If it's loaded from an image then you probably don't need flood fill, if you can access the palette table of the image to change colors and carry the change into the new representation of the image. If you are drawing the image programmatically then you probably do need flood fill and it's often trivial to do.
If you could use vector images like SVG images this is trivial because you'd just change the inner color. For a raster image like PNG or others, if you have some way to know which bytes are the (transparent) edges, the bytes that are the black border, and the bytes which are the inside, if the image format points to a palette table, then it's trivial, one color is transparent, one color is the border, the third is the inside. Then you just change the palette value for the inside to a different color.
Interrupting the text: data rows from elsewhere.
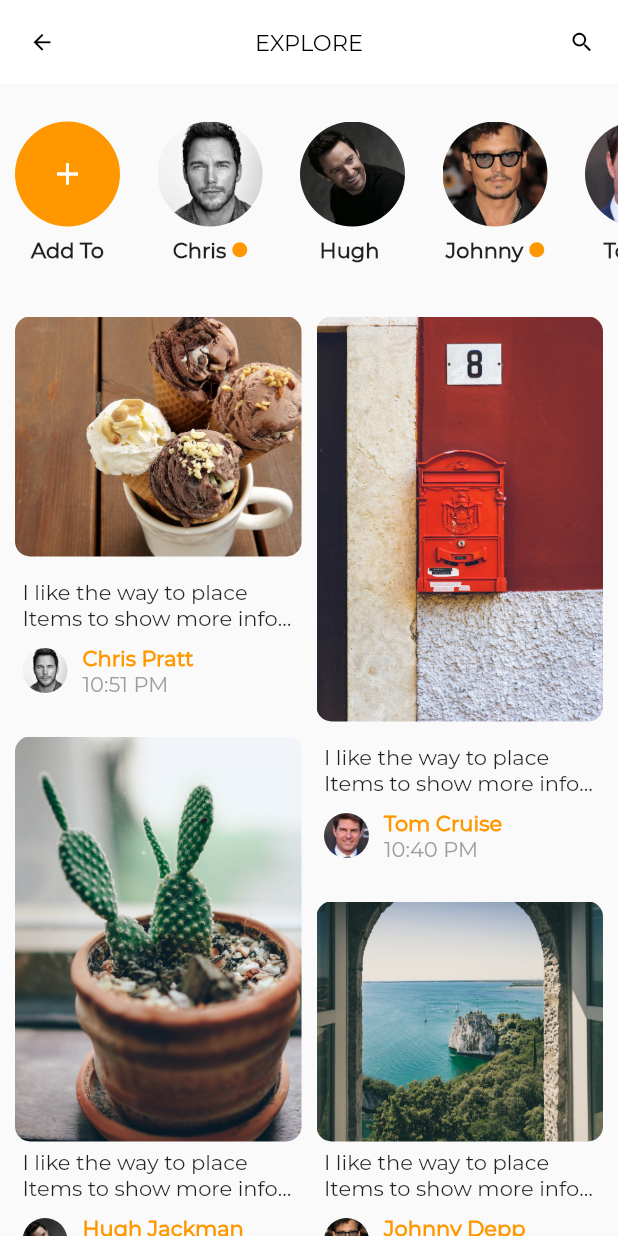
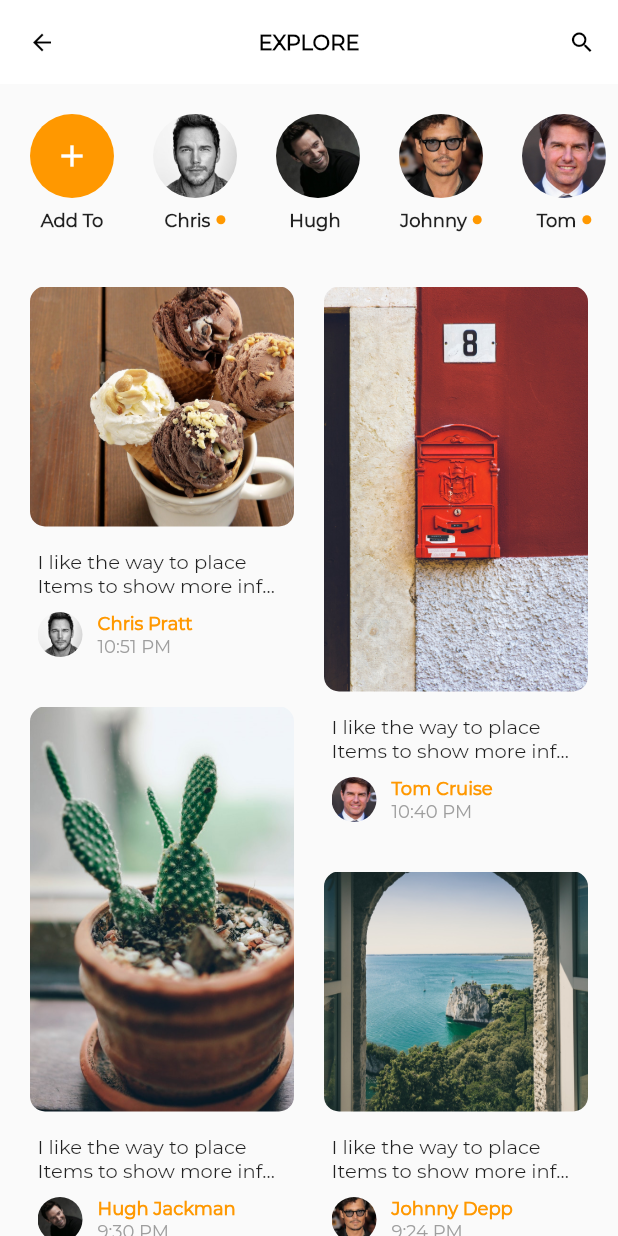
Before and after one commit to VLEIX/CleanDesigns, a Flutter app: the Minimal screen opened directly, on a phone screen of 412 x 824 dp. Run offline on Flutter 3.47's test engine with Material 2 defaults, Android fonts, the phone set to English and light mode, and no system bars; project files that could hold a hidden picture were left out.

Commit message:
new measures

```diff
--- a/lib/minimal.dart
+++ b/lib/minimal.dart
@@ -15,7 +15,8 @@ class _MinimalState extends State<Minimal> {
         title: Text('EXPLORE',
             style: TextStyle(
               fontFamily: 'Montserrat',
-              fontSize: 15.0,
+              fontSize: 14.0,
+              fontWeight: FontWeight.w600,
               color: Colors.black,
             )),
         centerTitle: true,
@@ -23,7 +24,7 @@ class _MinimalState extends State<Minimal> {
           icon: Icon(Icons.arrow_back),
           tooltip: 'Back',
           color: Colors.black,
-          iconSize: 17.0,
+          iconSize: 18.0,
           onPressed: () {
             Navigator.pop(context);
           },
@@ -33,28 +34,28 @@ class _MinimalState extends State<Minimal> {
             icon: Icon(Icons.search),
             tooltip: 'Search',
             color: Colors.black,
-            iconSize: 17.0,
+            iconSize: 18.0,
             onPressed: () {},
           ),
         ],
       ),
       body: ListView(
-        padding: EdgeInsets.only(top: 15.0, bottom: 15.0),
+        padding: EdgeInsets.only(top: 20.0, bottom: 20.0),
         children: <Widget>[
           Container(
-            height: 125.0,
+            height: 100.0,
             width: double.infinity,
             child: ListView(
+              padding: EdgeInsets.only(left: 20.0, right: 20.0),
               scrollDirection: Axis.horizontal,
-              padding: EdgeInsets.all(10.0),
               children: <Widget>[
                 Column(
                   children: <Widget>[
                     Container(
-                      height: 70.0,
-                      width: 70.0,
+                      height: 56.0,
+                      width: 56.0,
                       decoration: BoxDecoration(
-                        borderRadius: BorderRadius.circular(35.0),
+                        borderRadius: BorderRadius.circular(28.0),
                         color: Colors.orange,
                       ),
                       child: IconButton(
@@ -70,14 +71,14 @@ class _MinimalState extends State<Minimal> {
                       'Add To',
                       style: TextStyle(
                         fontFamily: 'Montserrat',
-                        fontSize: 14.0,
+                        fontSize: 12.0,
                         fontWeight: FontWeight.w600,
                       ),
                     )
                   ],
                 ),
                 SizedBox(
-                  width: 25.0,
+                  width: 26.0,
                 ),
                 listItem(
                   'images/chris.jpg',
@@ -85,7 +86,7 @@ class _MinimalState extends State<Minimal> {
                   true,
                 ),
                 SizedBox(
-                  width: 25.0,
+                  width: 26.0,
                 ),
                 listItem(
                   'images/hugh.jpg',
@@ -93,7 +94,7 @@ class _MinimalState extends State<Minimal> {
                   false,
                 ),
                 SizedBox(
-                  width: 25.0,
+                  width: 26.0,
                 ),
                 listItem(
                   'images/johnnydepp.jpg',
@@ -101,7 +102,7 @@ class _MinimalState extends State<Minimal> {
                   true,
                 ),
                 SizedBox(
-                  width: 25.0,
+                  width: 26.0,
                 ),
                 listItem(
                   'images/tomcruise.jpg',
@@ -132,6 +133,9 @@ class _MinimalState extends State<Minimal> {
             'Tom Cruise',
             '10:40 PM',
             'I like the way to place Items to show more information',
+          ),
+          SizedBox(
+            height: 10.0,
           ),
           thirdStyleRow(
             'images/hugh.jpg',
@@ -165,6 +169,9 @@ class _MinimalState extends State<Minimal> {
             '10:40 PM',
             'I like the way to place Items to show more information',
           ),
+          SizedBox(
+            height: 10.0,
+          ),
           thirdStyleRow(
             'images/hugh.jpg',
             'Hugh Jackman',
@@ -197,6 +204,9 @@ class _MinimalState extends State<Minimal> {
             '10:40 PM',
             'I like the way to place Items to show more information',
           ),
+          SizedBox(
+            height: 10.0,
+          ),
           thirdStyleRow(
             'images/hugh.jpg',
             'Hugh Jackman',
@@ -216,10 +226,10 @@ class _MinimalState extends State<Minimal> {
     return Column(
       children: <Widget>[
         Container(
-          height: 70.0,
-          width: 70.0,
+          height: 56.0,
+          width: 56.0,
           decoration: BoxDecoration(
-            borderRadius: BorderRadius.circular(35.0),
+            borderRadius: BorderRadius.circular(28.0),
             image: DecorationImage(
               image: AssetImage(imgPath),
               fit: BoxFit.cover,
@@ -235,7 +245,7 @@ class _MinimalState extends State<Minimal> {
               name,
               style: TextStyle(
                 fontFamily: 'Montserrat',
-                fontSize: 14.0,
+                fontSize: 12.0,
                 fontWeight: FontWeight.w600,
               ),
             ),
@@ -244,10 +254,10 @@ class _MinimalState extends State<Minimal> {
             ),
             available
                 ? Container(
-                    height: 10.0,
-                    width: 10.0,
+                    height: 6.0,
+                    width: 6.0,
                     decoration: BoxDecoration(
-                      borderRadius: BorderRadius.circular(5.0),
+                      borderRadius: BorderRadius.circular(3.0),
                       color: Colors.orange,
                     ),
                   )
@@ -272,6 +282,7 @@ class _MinimalState extends State<Minimal> {
             maxLines: 2,
             style: TextStyle(
               fontFamily: 'Montserrat',
+              fontSize: 13.0,
             ),
           ),
           SizedBox(
@@ -300,7 +311,7 @@ class _MinimalState extends State<Minimal> {
                     textAlign: TextAlign.left,
                     style: TextStyle(
                       fontFamily: 'Montserrat',
-                      fontSize: 14.0,
+                      fontSize: 12.0,
                       fontWeight: FontWeight.w600,
                       color: Colors.orange,
                     ),
@@ -310,6 +321,7 @@ class _MinimalState extends State<Minimal> {
                     textAlign: TextAlign.left,
                     style: TextStyle(
                       fontFamily: 'Montserrat',
+                      fontSize: 12.0,
                       color: Colors.grey,
                     ),
                   )
@@ -338,10 +350,7 @@ class _MinimalState extends State<Minimal> {
   Widget firstStyleRow(String imgPath1, String imgPath2, String imgAvatar,
       String name, String hour, String description) {
     return Container(
-      padding: EdgeInsets.only(
-        left: 10.0,
-        right: 10.0,
-      ),
+      padding: EdgeInsets.only(left: 20.0, right: 20.0),
       child: Row(
         children: <Widget>[
           Flexible(
@@ -367,7 +376,7 @@ class _MinimalState extends State<Minimal> {
             ),
           ),
           SizedBox(
-            width: 10.0,
+            width: 20.0,
           ),
           Flexible(
             flex: 1,
@@ -384,10 +393,7 @@ class _MinimalState extends State<Minimal> {
   Widget secondStyleRow(String imgPath1, String imgPath2, String imgAvatar,
       String name, String hour, String description) {
     return Container(
-      padding: EdgeInsets.only(
-        left: 10.0,
-        right: 10.0,
-      ),
+      padding: EdgeInsets.only(left: 20.0, right: 20.0),
       child: Row(
         children: <Widget>[
           Flexible(
@@ -398,7 +404,7 @@ class _MinimalState extends State<Minimal> {
             ),
           ),
           SizedBox(
-            width: 10.0,
+            width: 20.0,
           ),
           Flexible(
             flex: 1,
@@ -437,10 +443,7 @@ class _MinimalState extends State<Minimal> {
       String hour2,
       String description2) {
     return Container(
-      padding: EdgeInsets.only(
-        left: 10.0,
-        right: 10.0,
-      ),
+      padding: EdgeInsets.only(left: 20.0, right: 20.0),
       child: Row(
         children: <Widget>[
           Flexible(
@@ -448,7 +451,7 @@ class _MinimalState extends State<Minimal> {
             child: infoUser(imgAvatar1, name1, hour1, description1),
           ),
           SizedBox(
-            width: 10.0,
+            width: 20.0,
           ),
           Flexible(
             flex: 1,
```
I think GIF images do this, the colors in an image point to a palette table of the 255 colors plus transparent so if you change the value of the color in the palette, anything referencing it is automatically changed. So if your puzzle has 40 parts, each part's interior is one palette pointer, then just change that one palette entry from white to the new color.